Earlier, Cmdr. William J. Marks, a spokesman for the United States Navy’s Seventh Fleet, said Australian and American crews were “working round the clock in a deliberate and methodical manner” to reacquire the signal, which would be emitted continuously if it came from a flight data recorder. He said that with a single pass, the signal could be located within a two-mile zone, but that with several passes, and a continuous signal, the beacon could be triangulated to within a couple of hundred yards.
Tags : , ,



The idea behind the text.
Respect for the truth is almost the basis of all morality.
Nothing can come from nothing.

Popular Topics


Well, the way they make shows is, they make one show. That show's called a pilot. Then they show that show to the people who make shows, and on the strength of that one show they decide if they're going to make more shows.

Like you, I used to think the world was this great place where everybody lived by the same standards I did, then some kid with a nail showed me I was living in his world, a world where chaos rules not order, a world where righteousness is not rewarded. That's Cesar's world, and if you're not willing to play by his rules, then you're gonna have to pay the price.

You think water moves fast? You should see ice. It moves like it has a mind. Like it knows it killed the world once and got a taste for murder. After the avalanche, it took us a week to climb out. Now, I don't know exactly when we turned on each other, but I know that seven of us survived the slide... and only five made it out. Now we took an oath, that I'm breaking now. We said we'd say it was the snow that killed the other two, but it wasn't. Nature is lethal but it doesn't hold a candle to man.

You see? It's curious. Ted did figure it out - time travel. And when we get back, we gonna tell everyone. How it's possible, how it's done, what the dangers are. But then why fifty years in the future when the spacecraft encounters a black hole does the computer call it an 'unknown entry event'? Why don't they know?

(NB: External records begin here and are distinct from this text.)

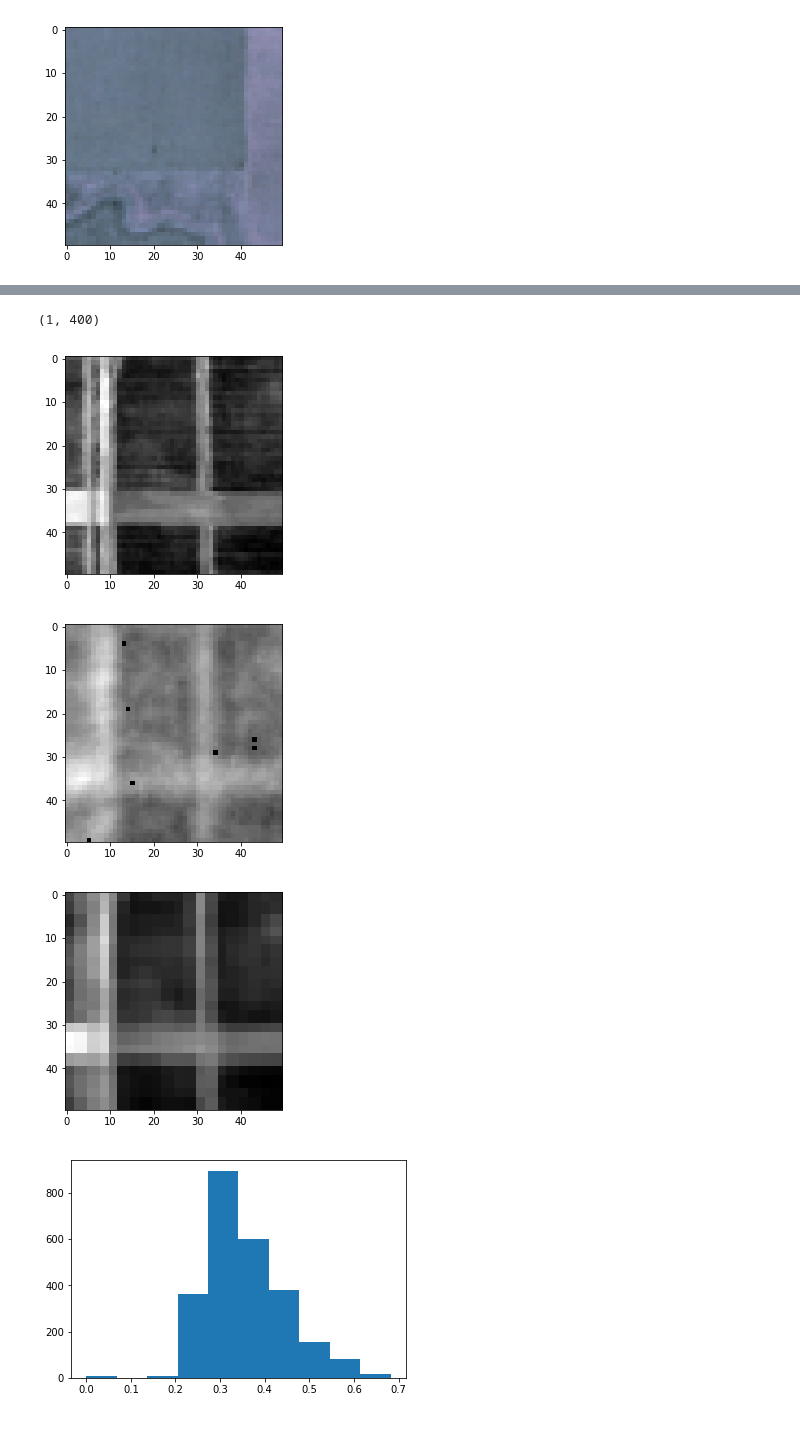
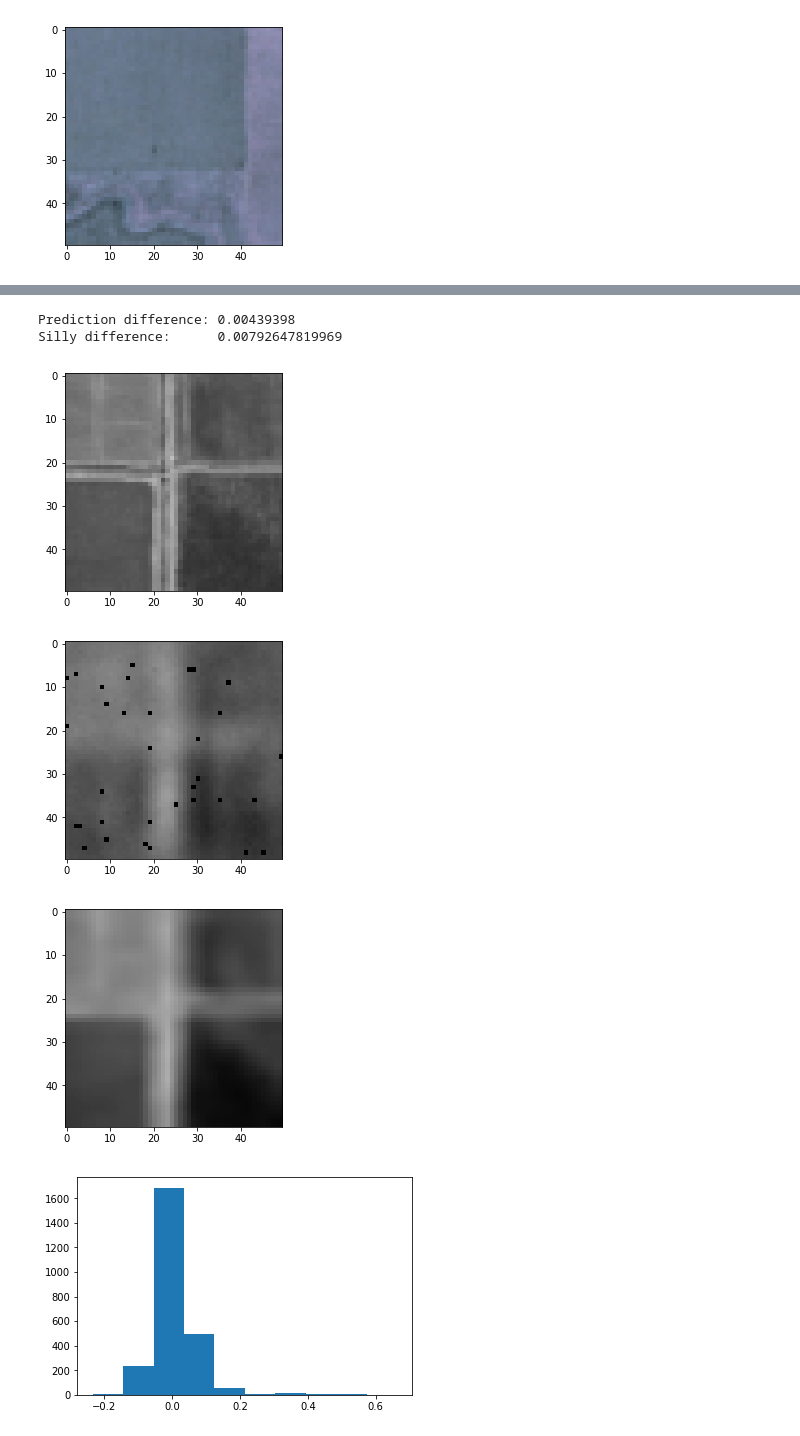
Before and after one commit to jldowns/google_earth_engine_notebook, a Jupyter notebook: notebook/4-Unsupervised.ipynb, the cells around one changed output, grey strips where cells are left out. Drawn from its saved outputs; the diff is of its cells as text; code cells hidden in the pictures.

```diff
--- a/notebook/4-Unsupervised.ipynb
+++ b/notebook/4-Unsupervised.ipynb
@@ -261,20 +258,20 @@ loss = tf.reduce_mean(tf.pow(y_true - y_pred, 2))
 #
 from IPython.display import clear_output
 
-DATA_DIR="./ch3_data"
-TRAIN_IMG_DIR=os.path.join(DATA_DIR, "train_imgs")
-TRAIN_IMG_LABELS=os.path.join(DATA_DIR, "train.txt")
-TEST_IMG_DIR=os.path.join(DATA_DIR, "test_imgs")
-TEST_IMG_LABELS=os.path.join(DATA_DIR, "test.txt")
 
-TRAIN_PROTO_FILENAME = "gee_train.tfrecords"
-
-
+global_step = tf.Variable(0, trainable=False)
+starter_learning_rate = 1e-3
+learning_rate = tf.train.exponential_decay(learning_rate = starter_learning_rate,
+                                           global_step = global_step,
+                                           decay_steps = 200,
+                                           decay_rate = 0.96,
+                                           staircase=True)
 
 
 update_ops = tf.get_collection(tf.GraphKeys.UPDATE_OPS) # batch norm
 with tf.control_dependencies(update_ops): # batch norm
-    optimizer = tf.train.AdamOptimizer(1e-3).minimize(loss)
+
+    optimizer = tf.train.AdamOptimizer(learning_rate).minimize(loss, global_step=global_step)
 
 
 # Initialize tensorflow
@@ -285,14 +282,14 @@ sess.run(tf.global_variables_initializer())
 tf.train.start_queue_runners(sess=sess)
 
 # And run 10k iterations
-for i in range(10000):
+for i in range(30000):
 
     # Debug output
-    if i%100 == 0:
+    if i%100 == 1:
         prediction, loss_out = sess.run( fetches = [y_pred, loss],
                                          feed_dict={training: False, batch_size:256})
         print i, ":", loss_out
 
     # run an iteration
-    optimizer.run(feed_dict={training: True, batch_size:16})
+    optimizer.run(feed_dict={training: True, batch_size:256})
 # %% [output]
@@ -316,24 +314,33 @@ for i in range(10000):
 # %%
 # Prediction
 
 # farm, city, mountain
 
 
 img_in, prediction, loss_out, feature_vector = sess.run( fetches = [y_true,y_pred, loss, fc2],
                                          feed_dict={training: False, batch_size:1})
 
-print feature_vector.shape
-plt.imshow(img_in.reshape((50,50)), cmap='gray'); plt.show()
-plt.imshow(prediction.reshape((50,50)), cmap='gray'); plt.show()
-silly_img = scipy.misc.imresize(scipy.misc.imresize(img_in.reshape((50,50)), (20,20)), (50,50), 'nearest')
-plt.imshow(silly_img, cmap='gray'); plt.show()
-plt.hist(prediction.flatten()); plt.show()
+img_in = img_in.reshape((50,50))
+prediction = prediction.reshape((50,50))
+
+silly_img = scipy.misc.imresize(scipy.misc.imresize(img_in, (16,16)), (50,50)) / 255.0
+diff_img = img_in - prediction
+
+
+print "Prediction difference:", np.mean(np.square(img_in - prediction))
+print "Silly difference:     ", np.mean(np.square(img_in - silly_img))
+
+plt.imshow(img_in, cmap='gray', vmin=0, vmax=1); plt.show()
+plt.imshow(prediction, cmap='gray', vmin=0, vmax=1); plt.show()
+plt.imshow(silly_img, cmap='gray', vmin=0, vmax=1); plt.show()
+plt.hist(diff_img.flatten()); plt.show()
 # %% [output]
-(1, 400)
+Prediction difference: 0.00439398
+Silly difference:      0.00792647819969
-[figure, old version]
+[figure, new version]
-[figure, old version]
+[figure, new version]
-[figure, old version]
+[figure, new version]
-[figure, old version]
+[figure, new version]
 # %%
 #
 # Clustering
```
Also changed, not shown: parts of 3 cells of this notebook, 6 other files.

If they don't know, that means we never told anyone. And if we never told anyone it means we never made it back. Hence we die down here. Just as a matter of deductive logic.